Today, we decided our leg muscles could use even more work, and we hiked up the Showa-Shizan road. There was much debate over whether it was worth it to hitchike 2km. After a brief and crowded cable car trip, we ended up at the summit of Usu-zan. Aron and I are not much for doing what everyone else does. We took the 5km hike around the crater and observed the smoldering remains from about 10 feet below us at times. The sulfiric smell and bursts of steamy hot air were pretty crazy. Japan has something like 100 volcanos, 40 of which are active.

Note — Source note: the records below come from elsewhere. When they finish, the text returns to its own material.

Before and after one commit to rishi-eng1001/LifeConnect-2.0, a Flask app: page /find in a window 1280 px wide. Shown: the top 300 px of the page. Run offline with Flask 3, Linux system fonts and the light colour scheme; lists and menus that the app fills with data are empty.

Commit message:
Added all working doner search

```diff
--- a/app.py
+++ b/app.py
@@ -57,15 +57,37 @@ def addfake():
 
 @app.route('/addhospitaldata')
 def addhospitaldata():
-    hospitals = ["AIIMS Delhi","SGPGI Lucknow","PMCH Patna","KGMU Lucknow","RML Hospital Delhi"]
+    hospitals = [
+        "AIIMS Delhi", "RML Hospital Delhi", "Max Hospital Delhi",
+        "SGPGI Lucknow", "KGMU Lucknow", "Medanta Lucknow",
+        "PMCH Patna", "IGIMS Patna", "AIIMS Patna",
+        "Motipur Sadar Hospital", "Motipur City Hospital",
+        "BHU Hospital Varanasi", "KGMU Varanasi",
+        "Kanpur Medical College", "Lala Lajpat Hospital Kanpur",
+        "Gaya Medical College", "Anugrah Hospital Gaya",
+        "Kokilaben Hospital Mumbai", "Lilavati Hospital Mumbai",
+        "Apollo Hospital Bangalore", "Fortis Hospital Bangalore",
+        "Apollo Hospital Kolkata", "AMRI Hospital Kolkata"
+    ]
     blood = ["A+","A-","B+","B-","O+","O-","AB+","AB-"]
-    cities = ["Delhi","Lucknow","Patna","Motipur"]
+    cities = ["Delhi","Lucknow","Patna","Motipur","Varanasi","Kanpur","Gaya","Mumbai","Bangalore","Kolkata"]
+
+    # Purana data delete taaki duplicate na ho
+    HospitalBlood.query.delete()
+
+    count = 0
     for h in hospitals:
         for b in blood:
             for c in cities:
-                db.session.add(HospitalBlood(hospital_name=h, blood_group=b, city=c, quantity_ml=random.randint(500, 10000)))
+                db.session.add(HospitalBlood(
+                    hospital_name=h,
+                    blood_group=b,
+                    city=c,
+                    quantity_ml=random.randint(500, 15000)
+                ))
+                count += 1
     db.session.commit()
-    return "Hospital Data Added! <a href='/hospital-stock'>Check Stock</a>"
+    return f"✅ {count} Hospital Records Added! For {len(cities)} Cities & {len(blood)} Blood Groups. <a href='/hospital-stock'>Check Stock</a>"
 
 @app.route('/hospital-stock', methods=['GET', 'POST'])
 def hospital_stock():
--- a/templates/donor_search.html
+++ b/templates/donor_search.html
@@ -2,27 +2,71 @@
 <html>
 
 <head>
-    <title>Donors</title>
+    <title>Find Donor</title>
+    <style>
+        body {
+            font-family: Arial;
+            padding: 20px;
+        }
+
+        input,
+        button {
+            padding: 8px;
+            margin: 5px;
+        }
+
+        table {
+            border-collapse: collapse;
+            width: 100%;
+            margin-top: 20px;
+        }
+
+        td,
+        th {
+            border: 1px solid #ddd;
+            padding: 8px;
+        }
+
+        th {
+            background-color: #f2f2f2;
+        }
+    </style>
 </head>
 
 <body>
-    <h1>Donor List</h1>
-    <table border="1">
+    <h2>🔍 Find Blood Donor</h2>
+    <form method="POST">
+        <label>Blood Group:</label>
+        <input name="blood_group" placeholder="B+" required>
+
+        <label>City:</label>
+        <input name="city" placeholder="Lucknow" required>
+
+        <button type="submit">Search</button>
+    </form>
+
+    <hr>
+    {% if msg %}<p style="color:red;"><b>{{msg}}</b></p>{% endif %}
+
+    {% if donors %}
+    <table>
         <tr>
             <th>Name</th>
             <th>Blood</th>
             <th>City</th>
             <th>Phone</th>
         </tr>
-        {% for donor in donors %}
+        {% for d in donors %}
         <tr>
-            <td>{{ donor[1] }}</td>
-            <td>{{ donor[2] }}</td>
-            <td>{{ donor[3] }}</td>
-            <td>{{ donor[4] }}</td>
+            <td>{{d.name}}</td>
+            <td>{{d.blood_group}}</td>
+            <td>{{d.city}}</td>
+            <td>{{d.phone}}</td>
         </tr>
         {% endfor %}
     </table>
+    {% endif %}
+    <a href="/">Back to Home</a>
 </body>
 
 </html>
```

From the top of our trail we could see the entire crater from one side and the ocean from the other. Totally worth the 600 stairs we had to climb to get back to our cable car.
I am having a rather nostalgic tour through Japan and remembering my college major as well as possible. Today was a chance for Aron, lawyer/geologist, to make use of his fine Amherst education. For example, I did not make up the phrase `mass waste` in regard to volcanic activity.
Toya is a land of old people in onsen and NO INTERNET. We are happy to be surrounded by the youth and vigor of Sapporo, home of a whopping 4 national breweries. Tomorrow, SAPPORO BREWERY HERE WE COME!!!!
[guidebook note: the Hotel Norte in Sapporo unwittingly sponsored the last several journal entries- we`ve consumed their free computer for the last few hours while experiencing the excitement of a business hotel lobby. Ooooh la la, you thought love hotels were scandalous! Just kidding. Aside from the Celine Dion music and pink walls, this place is pretty tame). At Y5000, we couldn`t pass this up for a love hotel, so sorry if that is the only reason you are reading our journal. Perhaps tomorrow night?]